Banks and hedge funds hire high-priced computer engineers to write algorithms that can predict minor, transitory movements in the markets—for example, by continuously comparing the prices of stocks and derivatives. Then they place orders on the electronic exchanges, hoping to make a small amount per share. They rarely hold a position for long. Because companies’ algorithms are written to behave similarly, the way to make money in high-frequency trading is to get the order to the exchange ahead of the competition’s, by microseconds, which are millionths of a second. An electronic signal is transmitted from Cage 06504 to Cage 06505 a few hundred microseconds faster than an electronic signal is sent from Manhattan. Recently, James Barksdale, the first C.E.O. of Netscape, started a company called Spread Networks, which built a fibre-optic cable from New York to Chicago, in order to offer its customers a three-millisecond advantage in the time it takes an order to travel from one city to the other.
November 9, 2013
"Since 2008, the financial industry has changed the way it does business. Can the S.E.C.’s Mary Jo White control it?"

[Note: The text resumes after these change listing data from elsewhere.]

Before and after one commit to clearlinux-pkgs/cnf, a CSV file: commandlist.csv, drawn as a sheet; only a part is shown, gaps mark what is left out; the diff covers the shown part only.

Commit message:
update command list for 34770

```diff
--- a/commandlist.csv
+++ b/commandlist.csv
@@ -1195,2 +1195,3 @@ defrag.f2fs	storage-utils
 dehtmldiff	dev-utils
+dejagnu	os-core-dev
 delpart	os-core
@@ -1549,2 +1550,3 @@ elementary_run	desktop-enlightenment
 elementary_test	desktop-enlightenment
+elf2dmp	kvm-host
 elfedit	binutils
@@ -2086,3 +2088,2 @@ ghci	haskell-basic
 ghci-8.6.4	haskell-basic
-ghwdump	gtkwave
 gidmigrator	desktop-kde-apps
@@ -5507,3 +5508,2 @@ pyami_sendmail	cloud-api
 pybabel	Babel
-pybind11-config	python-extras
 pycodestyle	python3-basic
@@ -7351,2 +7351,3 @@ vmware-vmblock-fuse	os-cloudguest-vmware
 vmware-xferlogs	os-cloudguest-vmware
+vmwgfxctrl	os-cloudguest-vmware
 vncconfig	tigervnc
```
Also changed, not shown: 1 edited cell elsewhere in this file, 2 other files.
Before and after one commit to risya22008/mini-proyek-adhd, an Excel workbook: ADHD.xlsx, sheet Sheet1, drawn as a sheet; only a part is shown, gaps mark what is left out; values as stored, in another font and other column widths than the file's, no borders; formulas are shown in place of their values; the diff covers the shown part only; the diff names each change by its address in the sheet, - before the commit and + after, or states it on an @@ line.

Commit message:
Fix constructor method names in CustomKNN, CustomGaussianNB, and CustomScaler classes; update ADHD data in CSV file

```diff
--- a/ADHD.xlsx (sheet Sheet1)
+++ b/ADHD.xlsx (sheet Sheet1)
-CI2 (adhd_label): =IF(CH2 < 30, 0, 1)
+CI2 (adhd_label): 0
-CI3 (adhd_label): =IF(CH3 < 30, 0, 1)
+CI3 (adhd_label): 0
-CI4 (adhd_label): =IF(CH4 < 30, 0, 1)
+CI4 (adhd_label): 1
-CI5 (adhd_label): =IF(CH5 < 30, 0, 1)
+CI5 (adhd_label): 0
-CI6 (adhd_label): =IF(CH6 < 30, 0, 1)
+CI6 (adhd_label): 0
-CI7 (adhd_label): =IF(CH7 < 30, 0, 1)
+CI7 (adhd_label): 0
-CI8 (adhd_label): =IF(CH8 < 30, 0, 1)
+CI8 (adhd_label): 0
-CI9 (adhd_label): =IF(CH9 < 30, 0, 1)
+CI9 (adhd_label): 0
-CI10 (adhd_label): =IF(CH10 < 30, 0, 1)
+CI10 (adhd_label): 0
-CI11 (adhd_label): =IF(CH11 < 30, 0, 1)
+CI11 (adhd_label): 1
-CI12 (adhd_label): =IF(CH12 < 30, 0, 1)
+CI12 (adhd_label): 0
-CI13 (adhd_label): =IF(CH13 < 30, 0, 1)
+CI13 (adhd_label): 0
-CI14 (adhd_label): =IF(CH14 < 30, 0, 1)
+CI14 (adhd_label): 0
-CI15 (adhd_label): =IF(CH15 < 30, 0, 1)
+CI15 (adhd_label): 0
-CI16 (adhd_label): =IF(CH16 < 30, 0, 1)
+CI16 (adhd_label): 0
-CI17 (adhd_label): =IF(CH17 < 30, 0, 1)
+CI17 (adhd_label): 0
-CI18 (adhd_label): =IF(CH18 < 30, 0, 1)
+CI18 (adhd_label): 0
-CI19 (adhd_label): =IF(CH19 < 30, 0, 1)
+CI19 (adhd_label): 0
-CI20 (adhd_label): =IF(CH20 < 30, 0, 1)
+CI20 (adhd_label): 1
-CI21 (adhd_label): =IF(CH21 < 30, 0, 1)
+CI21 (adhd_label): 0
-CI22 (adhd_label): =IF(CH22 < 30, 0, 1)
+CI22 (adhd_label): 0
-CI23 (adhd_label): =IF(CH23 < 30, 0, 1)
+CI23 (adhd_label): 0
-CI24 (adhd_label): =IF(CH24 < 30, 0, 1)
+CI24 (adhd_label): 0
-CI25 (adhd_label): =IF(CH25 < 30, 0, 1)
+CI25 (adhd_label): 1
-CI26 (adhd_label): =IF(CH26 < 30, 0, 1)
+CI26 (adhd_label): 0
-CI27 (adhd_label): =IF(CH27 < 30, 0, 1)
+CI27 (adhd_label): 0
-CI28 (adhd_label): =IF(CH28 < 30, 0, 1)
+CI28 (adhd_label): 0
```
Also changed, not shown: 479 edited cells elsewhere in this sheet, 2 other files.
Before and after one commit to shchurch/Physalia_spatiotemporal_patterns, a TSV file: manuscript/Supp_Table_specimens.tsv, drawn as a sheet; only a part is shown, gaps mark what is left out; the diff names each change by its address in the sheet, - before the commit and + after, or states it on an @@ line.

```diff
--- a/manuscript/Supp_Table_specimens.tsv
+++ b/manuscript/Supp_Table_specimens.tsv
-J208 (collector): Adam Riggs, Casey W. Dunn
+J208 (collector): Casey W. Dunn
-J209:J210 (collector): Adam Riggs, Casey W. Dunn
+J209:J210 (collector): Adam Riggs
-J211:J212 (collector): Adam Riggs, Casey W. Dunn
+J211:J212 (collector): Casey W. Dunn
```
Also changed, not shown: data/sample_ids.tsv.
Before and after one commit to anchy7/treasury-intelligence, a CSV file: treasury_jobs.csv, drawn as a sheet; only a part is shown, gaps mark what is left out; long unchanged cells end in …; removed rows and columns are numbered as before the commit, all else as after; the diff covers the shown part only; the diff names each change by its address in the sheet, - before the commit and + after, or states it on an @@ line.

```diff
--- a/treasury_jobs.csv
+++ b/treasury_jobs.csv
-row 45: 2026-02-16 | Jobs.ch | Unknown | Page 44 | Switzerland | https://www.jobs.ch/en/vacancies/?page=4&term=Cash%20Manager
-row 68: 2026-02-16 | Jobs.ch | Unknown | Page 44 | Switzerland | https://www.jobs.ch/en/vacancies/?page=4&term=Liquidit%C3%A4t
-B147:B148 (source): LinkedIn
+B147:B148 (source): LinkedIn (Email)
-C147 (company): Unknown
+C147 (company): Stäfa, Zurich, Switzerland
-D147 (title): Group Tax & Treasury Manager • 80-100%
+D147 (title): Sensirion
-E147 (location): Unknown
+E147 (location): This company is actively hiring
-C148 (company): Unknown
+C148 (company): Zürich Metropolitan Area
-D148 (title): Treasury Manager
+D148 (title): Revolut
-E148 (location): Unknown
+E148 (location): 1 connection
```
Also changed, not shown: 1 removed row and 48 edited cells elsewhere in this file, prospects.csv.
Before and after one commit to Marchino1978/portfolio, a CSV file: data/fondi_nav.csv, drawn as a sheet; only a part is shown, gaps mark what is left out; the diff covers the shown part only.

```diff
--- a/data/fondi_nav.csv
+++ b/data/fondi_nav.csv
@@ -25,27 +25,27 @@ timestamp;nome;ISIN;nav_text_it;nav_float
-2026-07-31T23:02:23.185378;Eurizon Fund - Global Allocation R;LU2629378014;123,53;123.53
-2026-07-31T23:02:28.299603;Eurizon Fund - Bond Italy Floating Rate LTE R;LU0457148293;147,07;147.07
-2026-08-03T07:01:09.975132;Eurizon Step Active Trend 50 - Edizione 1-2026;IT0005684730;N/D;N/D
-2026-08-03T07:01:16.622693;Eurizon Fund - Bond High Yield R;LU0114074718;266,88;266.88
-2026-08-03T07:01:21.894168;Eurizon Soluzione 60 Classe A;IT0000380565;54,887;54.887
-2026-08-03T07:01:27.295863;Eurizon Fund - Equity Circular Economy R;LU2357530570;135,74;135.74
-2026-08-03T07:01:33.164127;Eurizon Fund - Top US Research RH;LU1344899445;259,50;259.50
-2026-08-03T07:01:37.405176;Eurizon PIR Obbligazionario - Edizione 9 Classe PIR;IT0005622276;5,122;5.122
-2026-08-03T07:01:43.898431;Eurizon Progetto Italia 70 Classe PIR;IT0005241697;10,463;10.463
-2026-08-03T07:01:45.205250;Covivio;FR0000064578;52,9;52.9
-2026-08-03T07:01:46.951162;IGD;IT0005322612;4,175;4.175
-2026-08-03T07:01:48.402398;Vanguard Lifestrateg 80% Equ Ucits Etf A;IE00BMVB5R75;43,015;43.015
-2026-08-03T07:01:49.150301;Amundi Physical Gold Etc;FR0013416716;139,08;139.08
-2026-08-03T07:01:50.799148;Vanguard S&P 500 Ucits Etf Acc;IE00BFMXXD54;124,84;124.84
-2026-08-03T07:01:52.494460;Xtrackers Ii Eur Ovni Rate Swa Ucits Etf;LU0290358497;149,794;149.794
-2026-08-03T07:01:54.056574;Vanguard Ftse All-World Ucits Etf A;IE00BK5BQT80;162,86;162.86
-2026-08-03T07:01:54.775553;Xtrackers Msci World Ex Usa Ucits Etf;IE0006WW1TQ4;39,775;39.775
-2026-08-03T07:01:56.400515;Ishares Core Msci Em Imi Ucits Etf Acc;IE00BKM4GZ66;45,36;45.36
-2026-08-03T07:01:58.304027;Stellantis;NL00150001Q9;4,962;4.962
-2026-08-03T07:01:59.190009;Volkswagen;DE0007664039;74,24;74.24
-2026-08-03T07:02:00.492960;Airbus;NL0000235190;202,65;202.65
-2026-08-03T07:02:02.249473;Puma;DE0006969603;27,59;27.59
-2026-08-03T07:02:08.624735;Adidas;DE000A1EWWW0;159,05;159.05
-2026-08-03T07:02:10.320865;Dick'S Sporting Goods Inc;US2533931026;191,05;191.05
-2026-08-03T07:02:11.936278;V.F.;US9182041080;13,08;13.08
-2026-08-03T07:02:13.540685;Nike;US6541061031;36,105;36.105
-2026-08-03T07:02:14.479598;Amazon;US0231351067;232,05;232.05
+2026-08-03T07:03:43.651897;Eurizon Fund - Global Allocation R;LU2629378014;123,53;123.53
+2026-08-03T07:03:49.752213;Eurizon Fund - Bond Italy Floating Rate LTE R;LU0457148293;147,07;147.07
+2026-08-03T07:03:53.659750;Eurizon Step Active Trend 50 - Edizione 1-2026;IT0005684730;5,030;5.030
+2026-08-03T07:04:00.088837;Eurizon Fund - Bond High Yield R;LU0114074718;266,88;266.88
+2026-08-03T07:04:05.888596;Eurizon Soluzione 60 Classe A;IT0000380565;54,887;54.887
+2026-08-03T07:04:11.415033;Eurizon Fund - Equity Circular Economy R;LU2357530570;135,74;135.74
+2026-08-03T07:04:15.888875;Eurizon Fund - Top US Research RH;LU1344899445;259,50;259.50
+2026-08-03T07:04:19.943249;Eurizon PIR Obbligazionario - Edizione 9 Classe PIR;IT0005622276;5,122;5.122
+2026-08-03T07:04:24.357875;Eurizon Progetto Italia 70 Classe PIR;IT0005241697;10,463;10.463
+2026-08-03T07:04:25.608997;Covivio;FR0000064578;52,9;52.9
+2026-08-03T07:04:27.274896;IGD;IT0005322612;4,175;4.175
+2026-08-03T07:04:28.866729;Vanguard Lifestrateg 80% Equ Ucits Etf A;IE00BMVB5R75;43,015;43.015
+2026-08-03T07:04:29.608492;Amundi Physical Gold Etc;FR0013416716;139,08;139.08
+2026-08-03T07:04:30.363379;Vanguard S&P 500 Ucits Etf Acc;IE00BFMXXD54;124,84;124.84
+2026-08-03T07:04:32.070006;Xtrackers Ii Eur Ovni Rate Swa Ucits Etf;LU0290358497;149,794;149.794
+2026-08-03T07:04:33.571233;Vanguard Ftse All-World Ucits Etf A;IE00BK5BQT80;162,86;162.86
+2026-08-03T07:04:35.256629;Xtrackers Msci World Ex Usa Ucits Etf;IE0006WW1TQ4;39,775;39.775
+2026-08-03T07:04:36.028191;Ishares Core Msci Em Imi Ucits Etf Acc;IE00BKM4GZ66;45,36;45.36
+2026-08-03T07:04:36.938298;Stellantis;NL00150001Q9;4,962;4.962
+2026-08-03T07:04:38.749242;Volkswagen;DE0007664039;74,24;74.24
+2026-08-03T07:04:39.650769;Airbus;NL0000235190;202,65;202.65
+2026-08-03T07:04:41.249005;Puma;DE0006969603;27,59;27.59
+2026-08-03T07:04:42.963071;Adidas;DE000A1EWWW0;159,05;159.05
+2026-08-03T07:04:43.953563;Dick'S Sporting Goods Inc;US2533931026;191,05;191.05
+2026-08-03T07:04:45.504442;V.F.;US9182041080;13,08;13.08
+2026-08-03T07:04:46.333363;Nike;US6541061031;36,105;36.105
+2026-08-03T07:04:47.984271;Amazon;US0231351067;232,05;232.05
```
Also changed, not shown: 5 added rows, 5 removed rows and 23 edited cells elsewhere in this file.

A great article in The New Yorker by Nicholas Lemann. Excerpt: